But it was quick. And for the DM rolling up NPCs that's a useful thing, to say nothing of the time that could be spent when a new party is rolled up. Method II didn't actually produce very good characters and required twice as much rolling; Method III required six times as much rolling, and Method IV twelve times! These were not going to be used at any "live" table I've ever been at.

The world moving on,
and around and up and down.
But the world moves on.

I've had a little webpage up for a while which generates character lists for method IV and I've found it inspirational as a DM. When generating NPCs, I use three levels of detail: plebs, henchmen, and established characters, more or less by the book.

Plebs use 3 averaging dice in order so their basic scores run from 6 to 15; henchmen now use Method IV unmodified and so have the full 3-18 range but have no guarantee of two 15s; established characters are generally level 4+ and are generated by Method IV with the requirement of two 15+ scores.

Method IV uses an underlying 3d6 roll rather than the 4d6 roll of Method I and this means that you get a wider range of scores in each character - 5's and under do actually turn up. For instance, here's a set I've just generated with the "established" system:
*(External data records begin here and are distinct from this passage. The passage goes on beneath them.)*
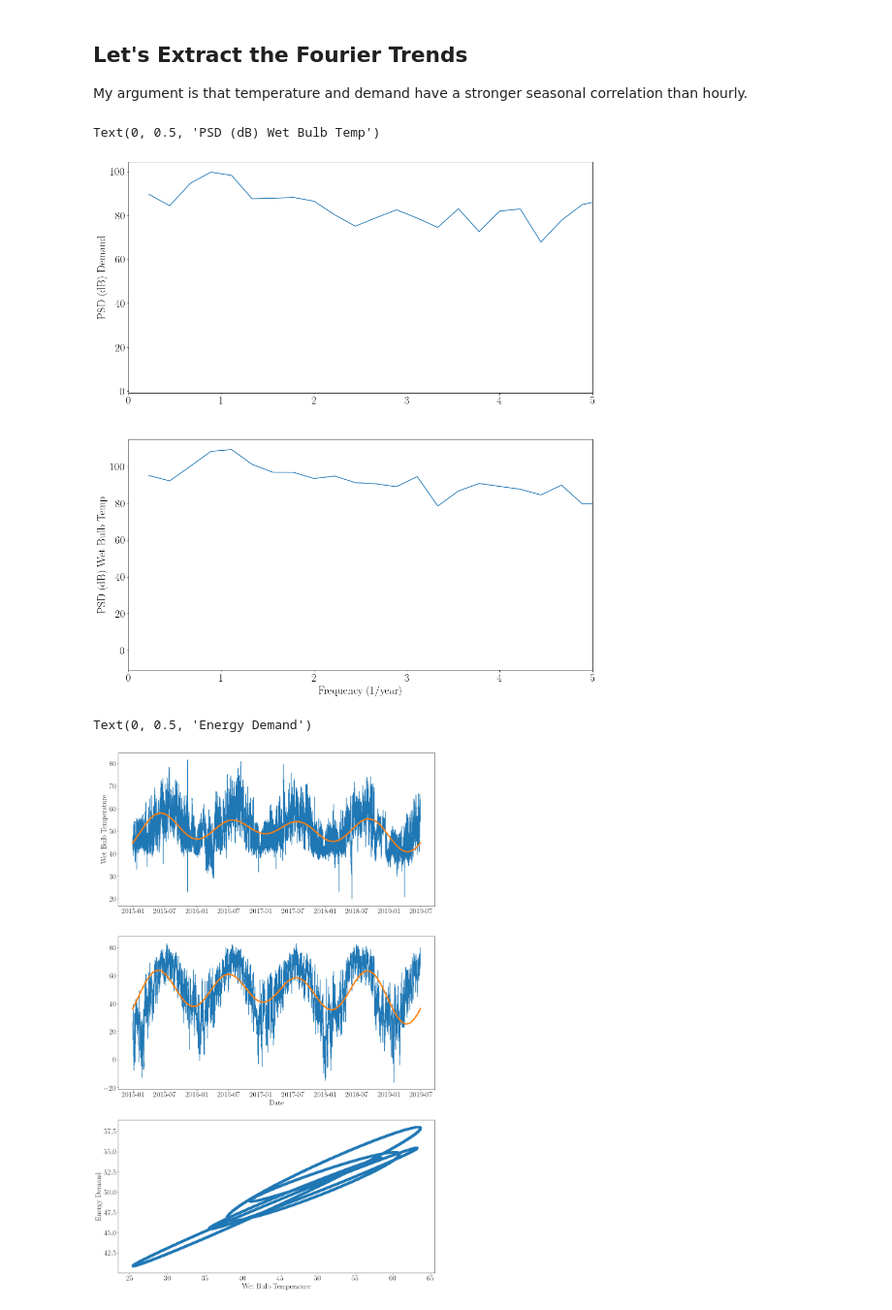
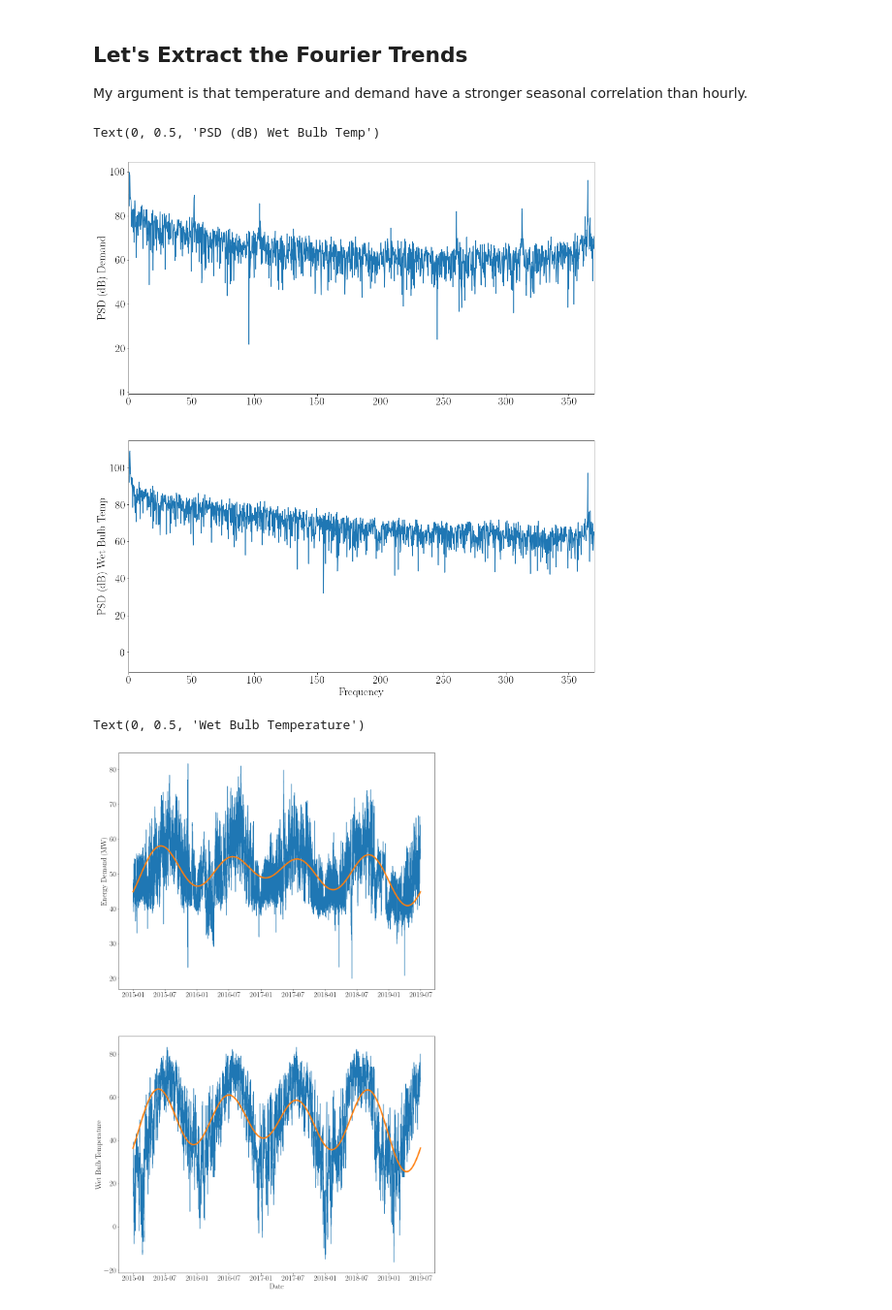
Before and after one commit to samgdotson/CAIRO, a Jupyter notebook: demand_weather_relationship.ipynb, the cells around one changed output. Shown at 97% size. Drawn from its saved outputs; the diff is of its cells as text; code cells hidden in the pictures.

```diff
--- a/demand_weather_relationship.ipynb
+++ b/demand_weather_relationship.ipynb
@@ -248,40 +248,40 @@ j = wettemp_freq > 0
 
 fig, ax = plt.subplots(2, figsize=(16, 18))
 ax[0].plot(demand_freq[i], 10 * np.log10(demand_psd[i]))
-ax[0].set_xlim(0, 5)
+ax[0].set_xlim(0, 370)
 ax[0].set_ylabel('PSD (dB) Demand')
 
 ax[1].plot(wettemp_freq[i], 10 * np.log10(wettemp_psd[i]))
-ax[1].set_xlim(0, 5)
-ax[1].set_xlabel('Frequency (1/year)')
+ax[1].set_xlim(0, 370)
+ax[1].set_xlabel('Frequency')
 ax[1].set_ylabel('PSD (dB) Wet Bulb Temp')
 # %% [output]
 Text(0, 0.5, 'PSD (dB) Wet Bulb Temp')
-[figure, old version]
+[figure, new version]
 # %%
 demand_fft_fund = demand_fft.copy()
 demand_fft_fund[np.abs(demand_freq)>1.1] = 0
 wettemp_fft_fund = wettemp_fft.copy()
 wettemp_fft_fund[np.abs(wettemp_freq)>1.1] = 0
 
 demand_yearly = np.real(sft.ifft(demand_fft_fund))
 wettemp_yearly = np.real(sft.ifft(wettemp_fft_fund))
 
-fig, ax = plt.subplots(3, figsize=(16, 27))
+fig, ax = plt.subplots(2, figsize=(16, 27))
 ax[0].plot(combined_df.index, combined_df.mw)
 ax[0].plot(combined_df.index, demand_yearly, '-',lw=4)
 ax[1].set_xlabel('Date')
 ax[0].set_ylabel('Energy Demand (MW)')
 ax[1].plot(combined_df.index, combined_df.wettemp)
 ax[1].plot(combined_df.index, wettemp_yearly, '-',lw=4)
 ax[1].set_xlabel('Date')
-ax[0].set_ylabel('Wet Bulb Temperature')
-ax[2].scatter(wettemp_yearly, demand_yearly)
-ax[2].set_xlabel('Wet Bulb Temperature')
-ax[2].set_ylabel('Energy Demand')
+ax[1].set_ylabel('Wet Bulb Temperature')
+# ax[2].scatter(wettemp_yearly, demand_yearly)
+# ax[2].set_xlabel('Wet Bulb Temperature')
+# ax[2].set_ylabel('Energy Demand')
 # %% [output]
-Text(0, 0.5, 'Energy Demand')
+Text(0, 0.5, 'Wet Bulb Temperature')
-[figure, old version]
+[figure, new version]
 # %%
 demand_yearly
 # %% [output]
```
Also changed, not shown: parts of 11 cells of this notebook.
Set 1111487151513F M T
Set 215157881513F M
Set 311812151584C F T
Set 41015119171110C F M I T
Set 512161215898C F M
Set 6941012181515F
Set 714151511121413C F M T A
Set 8159101317168C F M T
Set 911171513151516C D F M T
Set 101610141741114C
Set 1115101681489C F M T
Set 12161111861714C F M
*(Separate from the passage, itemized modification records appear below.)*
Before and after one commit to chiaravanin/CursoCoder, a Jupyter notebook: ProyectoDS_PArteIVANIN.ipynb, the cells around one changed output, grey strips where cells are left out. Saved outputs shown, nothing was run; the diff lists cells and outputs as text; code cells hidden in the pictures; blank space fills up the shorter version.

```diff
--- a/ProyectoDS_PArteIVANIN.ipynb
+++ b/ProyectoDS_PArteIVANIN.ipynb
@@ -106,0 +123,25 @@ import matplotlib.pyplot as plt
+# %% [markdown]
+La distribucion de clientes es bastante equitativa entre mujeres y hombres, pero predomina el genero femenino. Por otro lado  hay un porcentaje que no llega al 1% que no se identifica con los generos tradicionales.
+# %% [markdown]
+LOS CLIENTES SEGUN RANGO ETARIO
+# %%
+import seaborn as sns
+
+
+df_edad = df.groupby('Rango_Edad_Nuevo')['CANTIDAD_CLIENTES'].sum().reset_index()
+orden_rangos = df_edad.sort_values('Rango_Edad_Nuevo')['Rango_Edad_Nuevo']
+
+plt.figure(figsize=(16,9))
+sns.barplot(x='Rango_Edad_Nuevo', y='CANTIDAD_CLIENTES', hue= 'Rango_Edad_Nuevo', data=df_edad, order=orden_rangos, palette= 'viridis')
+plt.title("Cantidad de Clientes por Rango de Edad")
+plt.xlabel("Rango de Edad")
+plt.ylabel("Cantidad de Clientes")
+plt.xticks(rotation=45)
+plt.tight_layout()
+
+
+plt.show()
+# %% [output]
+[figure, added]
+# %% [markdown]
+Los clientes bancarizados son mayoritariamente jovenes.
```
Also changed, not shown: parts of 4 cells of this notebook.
If I'm looking for a fighter I have quite a few choices here but #6 jumps out as a potentially interesting one. His (or her, of course) Int is what's making him a fighter. He's nothing much to look at physically; a little bit weedy in fact, and he's not clever but he's fast as lightning, good-looking and charismatic in some way. Here's what that gives me:

Gerald the Slow (4th level fighter, NE)
Gerald is an anti-hero. Slow of wit but quick of limb, he takes what he wants often in outbursts of violence that take others by surprise. Good looking and arrogant he is rarely without a doxie on one arm and a toady on the other. Any attempt to engage him in mocking word-play is an invitation to a slit throat. Gerald hangs around in seedy inns and is occasionally encountered  along with his gang of misfits by battered parties returning from some underworld setting. Gerald's MO is to follow such a party when it emerges from some underground entrance in an attempt to gage its strength. A weak party will be attacked without parley by missile fire and poison with the intent of wiping it out completely; a strong party will never know Gerald and co. were there. His wisdom, however, is such that he has had a few close calls over the years. But as yet his luck has held.

And into the stack of NPC index cards goes Gerald the Slow.

Obviously, not all NPCs can be quite as quirky as a STR 9 fighter but Method IV certainly means that penalties for low scores are something to be considered whereas in Method I we always have the phenomenon of the "dump stat" where a poor score can be shoved away so that it has minimal effect.

For example, #10 above is a good cleric stat block - high hit point bonus, a damage bonus, and two bonus spells but a hefty 3 point penalty to AC. The presence of #11 probably means that a player looking for a cleric would take that instead despite the lack of hit point bonus but I think the choices this method gives are more interesting. Additionally, a player with no idea, or no strong idea, of what to play can scan down the list for inspiration in a way that Method I is not conducive to (and still less the various point-buy systems).

Perhaps Gerald the Slow is something a player might like to have a go at when they see it presented on a sheet when they would never have thought of playing an 18 Dex, 9 STR fighter, or the strong, smart but implusive, charismatic magic user on line #2.

Now that computers can generate lists of stats in an instant there's really no need to avoid Methods II to IV, so why not give them a try?